DATA FOR REVIEW |

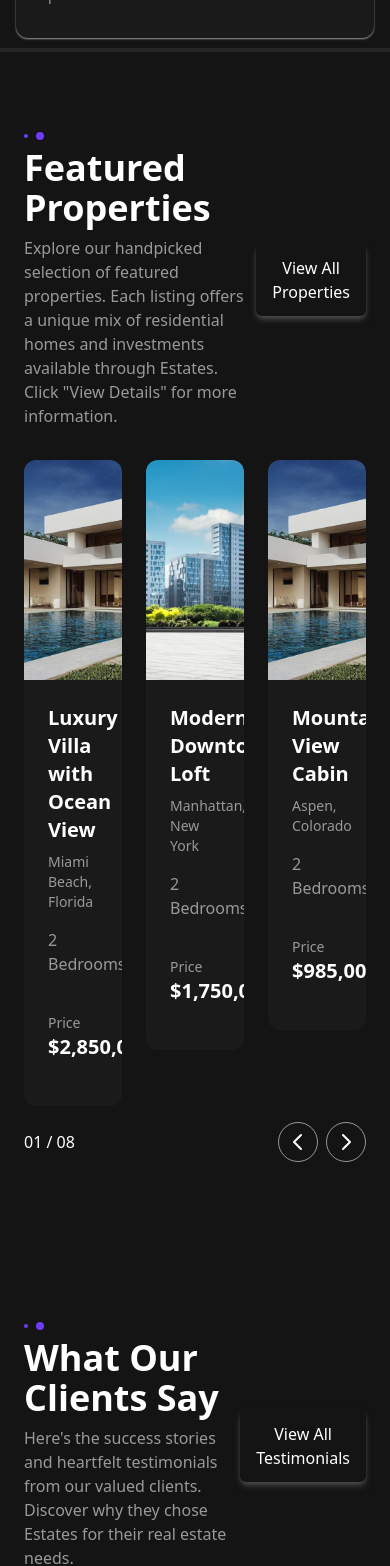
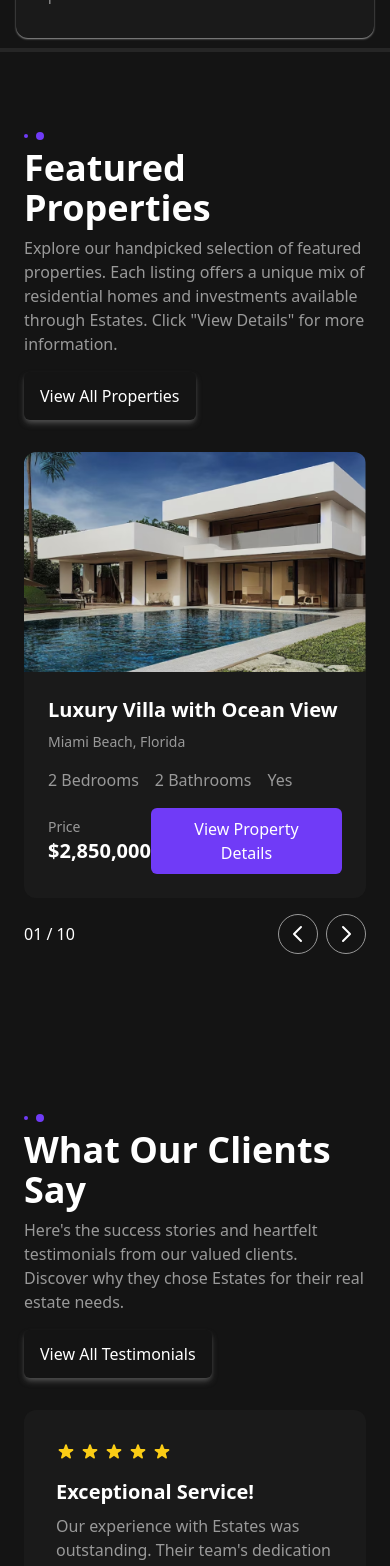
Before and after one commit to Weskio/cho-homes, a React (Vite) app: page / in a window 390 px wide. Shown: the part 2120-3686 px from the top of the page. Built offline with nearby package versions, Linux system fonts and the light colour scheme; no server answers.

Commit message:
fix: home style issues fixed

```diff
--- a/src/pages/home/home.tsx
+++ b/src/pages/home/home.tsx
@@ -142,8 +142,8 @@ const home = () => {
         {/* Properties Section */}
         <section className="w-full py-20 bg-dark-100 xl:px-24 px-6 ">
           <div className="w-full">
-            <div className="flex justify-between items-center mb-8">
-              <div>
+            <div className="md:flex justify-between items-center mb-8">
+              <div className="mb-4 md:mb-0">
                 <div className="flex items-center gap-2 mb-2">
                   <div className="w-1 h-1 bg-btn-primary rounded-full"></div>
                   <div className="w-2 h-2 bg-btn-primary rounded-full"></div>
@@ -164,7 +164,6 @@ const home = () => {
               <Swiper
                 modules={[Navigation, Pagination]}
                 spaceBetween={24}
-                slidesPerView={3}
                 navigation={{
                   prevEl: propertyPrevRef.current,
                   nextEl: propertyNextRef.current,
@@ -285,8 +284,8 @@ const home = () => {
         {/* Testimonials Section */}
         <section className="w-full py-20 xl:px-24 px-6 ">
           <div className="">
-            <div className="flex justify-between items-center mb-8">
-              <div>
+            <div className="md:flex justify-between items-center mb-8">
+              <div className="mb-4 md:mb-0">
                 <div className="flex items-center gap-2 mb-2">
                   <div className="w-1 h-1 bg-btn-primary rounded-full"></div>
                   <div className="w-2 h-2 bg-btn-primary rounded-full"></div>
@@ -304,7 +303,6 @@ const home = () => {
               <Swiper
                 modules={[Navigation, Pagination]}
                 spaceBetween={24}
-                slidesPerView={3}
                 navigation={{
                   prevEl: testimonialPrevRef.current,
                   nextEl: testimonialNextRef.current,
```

--

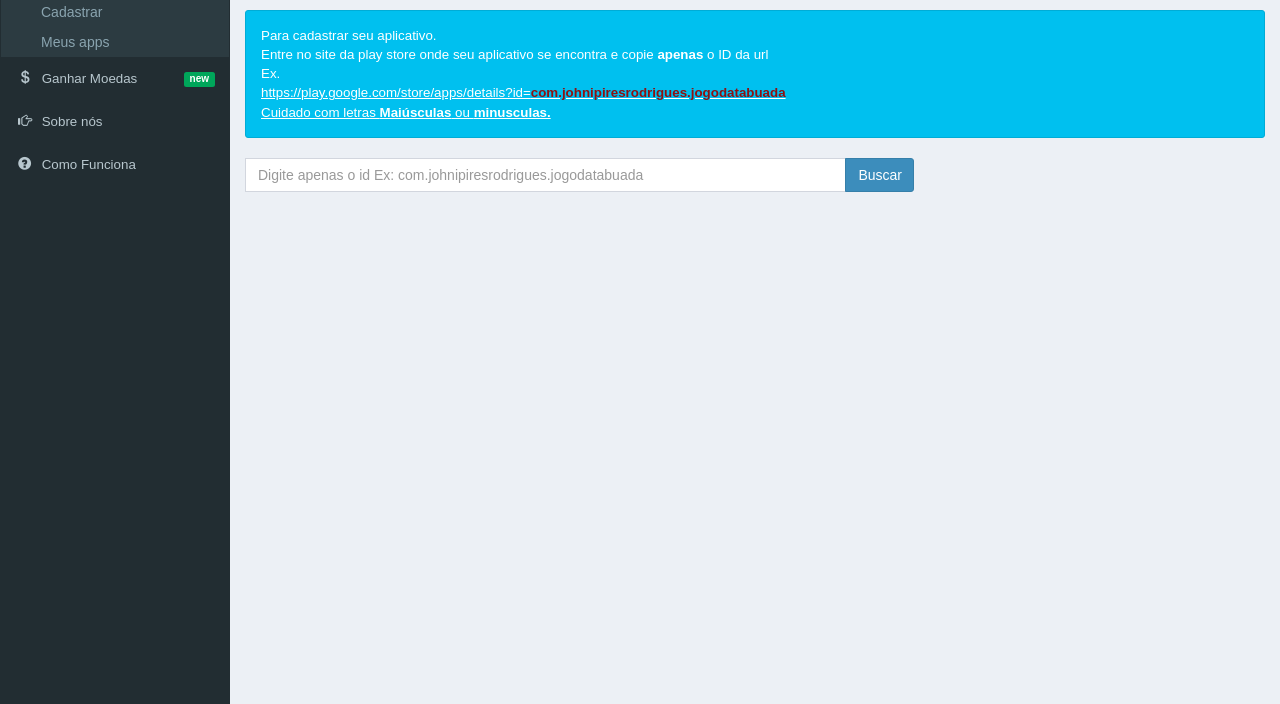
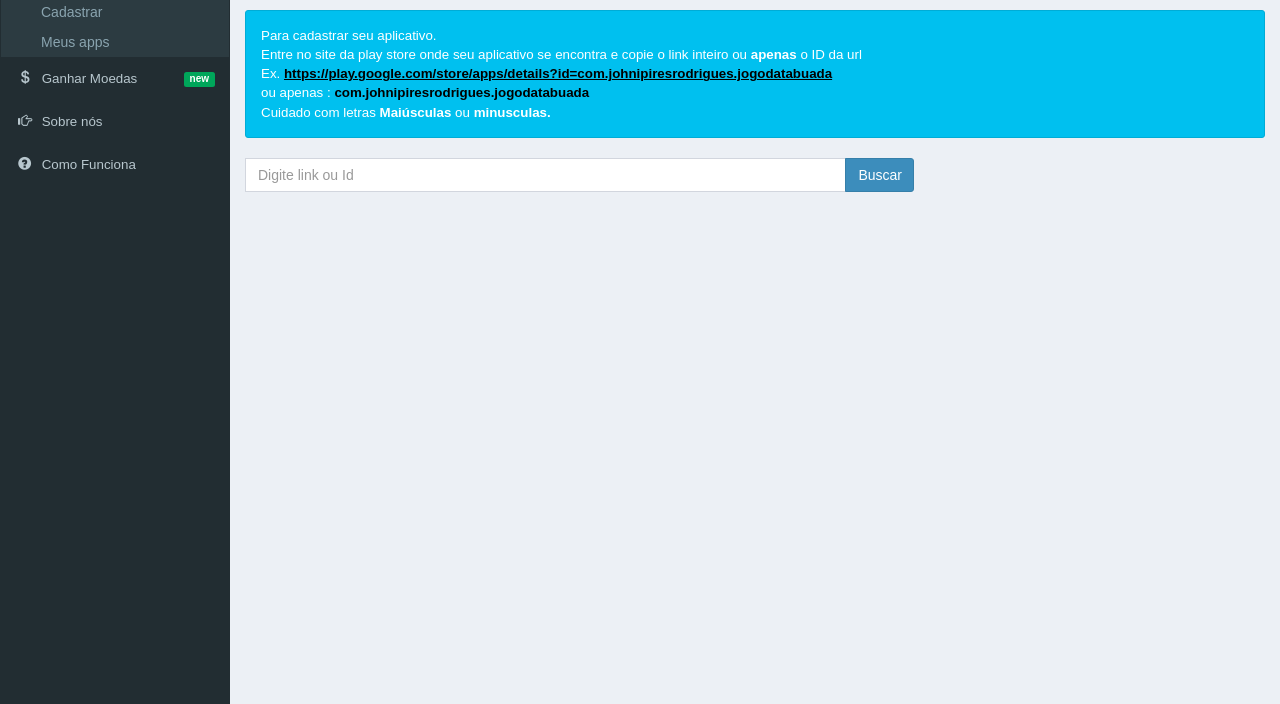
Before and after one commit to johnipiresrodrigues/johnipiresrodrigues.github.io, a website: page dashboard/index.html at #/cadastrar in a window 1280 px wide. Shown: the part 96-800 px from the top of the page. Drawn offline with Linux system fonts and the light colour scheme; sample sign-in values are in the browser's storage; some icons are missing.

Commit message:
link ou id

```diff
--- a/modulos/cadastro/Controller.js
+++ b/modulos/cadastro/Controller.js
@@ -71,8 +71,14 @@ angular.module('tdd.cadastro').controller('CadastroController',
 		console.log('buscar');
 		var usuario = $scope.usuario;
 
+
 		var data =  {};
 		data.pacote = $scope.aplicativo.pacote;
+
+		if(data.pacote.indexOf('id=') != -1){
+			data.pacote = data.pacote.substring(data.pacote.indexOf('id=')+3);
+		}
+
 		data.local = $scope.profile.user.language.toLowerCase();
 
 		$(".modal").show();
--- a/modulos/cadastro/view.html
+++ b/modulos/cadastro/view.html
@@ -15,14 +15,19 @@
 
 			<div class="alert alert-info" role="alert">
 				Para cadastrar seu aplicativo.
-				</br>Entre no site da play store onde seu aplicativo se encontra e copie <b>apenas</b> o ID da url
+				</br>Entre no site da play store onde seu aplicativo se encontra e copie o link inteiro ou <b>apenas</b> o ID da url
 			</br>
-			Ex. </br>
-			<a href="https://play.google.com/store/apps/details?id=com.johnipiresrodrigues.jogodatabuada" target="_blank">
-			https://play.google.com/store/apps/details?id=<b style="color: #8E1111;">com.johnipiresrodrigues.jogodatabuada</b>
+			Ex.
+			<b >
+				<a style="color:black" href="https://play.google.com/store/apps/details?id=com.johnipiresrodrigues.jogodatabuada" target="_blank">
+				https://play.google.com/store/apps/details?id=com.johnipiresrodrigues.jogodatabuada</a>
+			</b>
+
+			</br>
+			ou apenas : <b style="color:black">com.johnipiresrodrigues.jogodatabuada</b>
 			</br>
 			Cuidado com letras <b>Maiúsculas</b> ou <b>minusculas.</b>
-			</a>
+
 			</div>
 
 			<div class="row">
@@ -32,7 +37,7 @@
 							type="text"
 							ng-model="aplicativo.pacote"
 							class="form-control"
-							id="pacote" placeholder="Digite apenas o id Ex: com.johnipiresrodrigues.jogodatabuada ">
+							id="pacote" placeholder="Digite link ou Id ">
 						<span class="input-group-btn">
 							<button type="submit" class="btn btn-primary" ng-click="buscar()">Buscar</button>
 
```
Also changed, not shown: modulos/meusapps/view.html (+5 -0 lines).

...

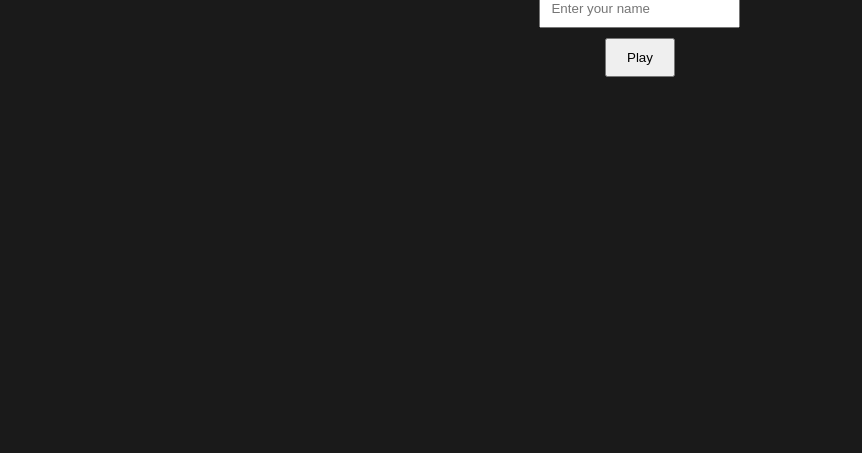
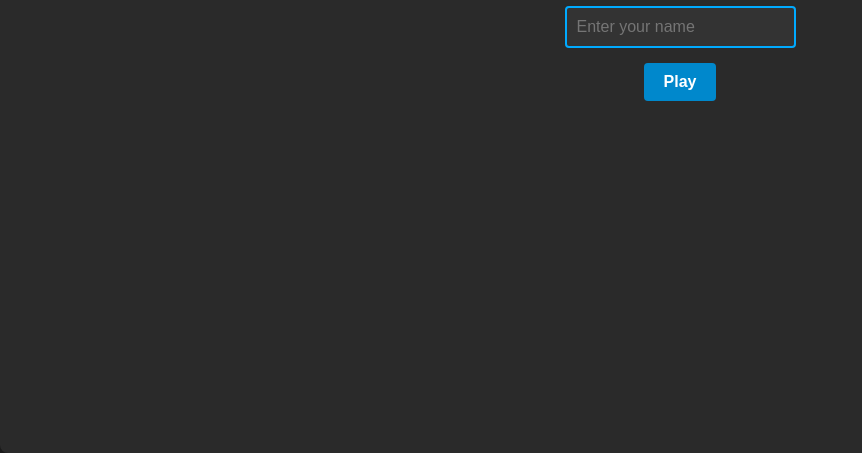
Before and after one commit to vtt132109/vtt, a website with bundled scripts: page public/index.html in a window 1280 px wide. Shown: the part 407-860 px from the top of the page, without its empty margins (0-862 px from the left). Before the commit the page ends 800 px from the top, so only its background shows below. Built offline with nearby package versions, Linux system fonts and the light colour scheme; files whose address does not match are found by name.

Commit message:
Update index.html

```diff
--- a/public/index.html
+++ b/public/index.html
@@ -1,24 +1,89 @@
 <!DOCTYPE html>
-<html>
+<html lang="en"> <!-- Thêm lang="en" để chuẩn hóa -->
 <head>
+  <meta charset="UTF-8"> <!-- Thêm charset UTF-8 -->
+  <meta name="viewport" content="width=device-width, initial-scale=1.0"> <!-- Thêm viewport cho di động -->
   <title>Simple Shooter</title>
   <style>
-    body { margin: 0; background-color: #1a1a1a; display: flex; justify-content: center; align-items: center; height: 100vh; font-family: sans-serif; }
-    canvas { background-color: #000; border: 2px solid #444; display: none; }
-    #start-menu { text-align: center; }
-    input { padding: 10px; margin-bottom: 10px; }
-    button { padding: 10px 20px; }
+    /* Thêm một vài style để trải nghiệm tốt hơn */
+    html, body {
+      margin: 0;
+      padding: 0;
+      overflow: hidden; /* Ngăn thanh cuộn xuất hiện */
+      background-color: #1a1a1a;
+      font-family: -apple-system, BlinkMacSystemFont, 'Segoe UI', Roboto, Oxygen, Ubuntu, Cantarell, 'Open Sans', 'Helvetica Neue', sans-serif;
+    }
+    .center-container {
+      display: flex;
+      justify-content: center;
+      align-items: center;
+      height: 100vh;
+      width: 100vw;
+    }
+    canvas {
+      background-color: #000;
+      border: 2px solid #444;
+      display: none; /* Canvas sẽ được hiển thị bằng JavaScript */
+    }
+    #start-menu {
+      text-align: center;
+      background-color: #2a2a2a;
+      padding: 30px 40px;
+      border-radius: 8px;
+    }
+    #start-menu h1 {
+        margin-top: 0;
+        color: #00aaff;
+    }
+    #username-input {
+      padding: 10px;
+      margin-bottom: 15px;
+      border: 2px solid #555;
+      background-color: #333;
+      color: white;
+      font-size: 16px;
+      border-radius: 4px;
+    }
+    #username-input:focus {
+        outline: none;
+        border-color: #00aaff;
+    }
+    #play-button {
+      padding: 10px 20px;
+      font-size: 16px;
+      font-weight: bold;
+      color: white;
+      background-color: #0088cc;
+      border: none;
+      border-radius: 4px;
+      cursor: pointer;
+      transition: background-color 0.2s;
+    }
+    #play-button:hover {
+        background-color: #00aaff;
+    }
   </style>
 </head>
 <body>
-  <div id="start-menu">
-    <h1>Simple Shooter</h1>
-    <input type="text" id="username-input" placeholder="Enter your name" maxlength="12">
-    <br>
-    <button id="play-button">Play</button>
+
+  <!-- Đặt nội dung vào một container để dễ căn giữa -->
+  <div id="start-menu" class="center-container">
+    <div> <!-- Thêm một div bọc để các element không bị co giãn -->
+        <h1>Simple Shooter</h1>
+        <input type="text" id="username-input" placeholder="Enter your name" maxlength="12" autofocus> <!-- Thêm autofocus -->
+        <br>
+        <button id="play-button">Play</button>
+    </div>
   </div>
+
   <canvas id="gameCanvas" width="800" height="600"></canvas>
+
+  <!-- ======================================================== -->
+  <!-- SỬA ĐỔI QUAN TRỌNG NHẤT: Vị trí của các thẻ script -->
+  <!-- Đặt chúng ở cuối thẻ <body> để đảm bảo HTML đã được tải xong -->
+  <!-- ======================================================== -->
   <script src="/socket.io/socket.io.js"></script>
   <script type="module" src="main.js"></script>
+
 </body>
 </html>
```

TRY IT |
Take every line from the listing above that includes the word "border" and copy it.

WRITTEN ANSWER |
-    canvas { background-color: #000; border: 2px solid #444; display: none; }
+      border: 2px solid #444;
+      border-radius: 8px;
+      border: 2px solid #555;
+      border-radius: 4px;
+        border-color: #00aaff;
+      border: none;
+      border-radius: 4px;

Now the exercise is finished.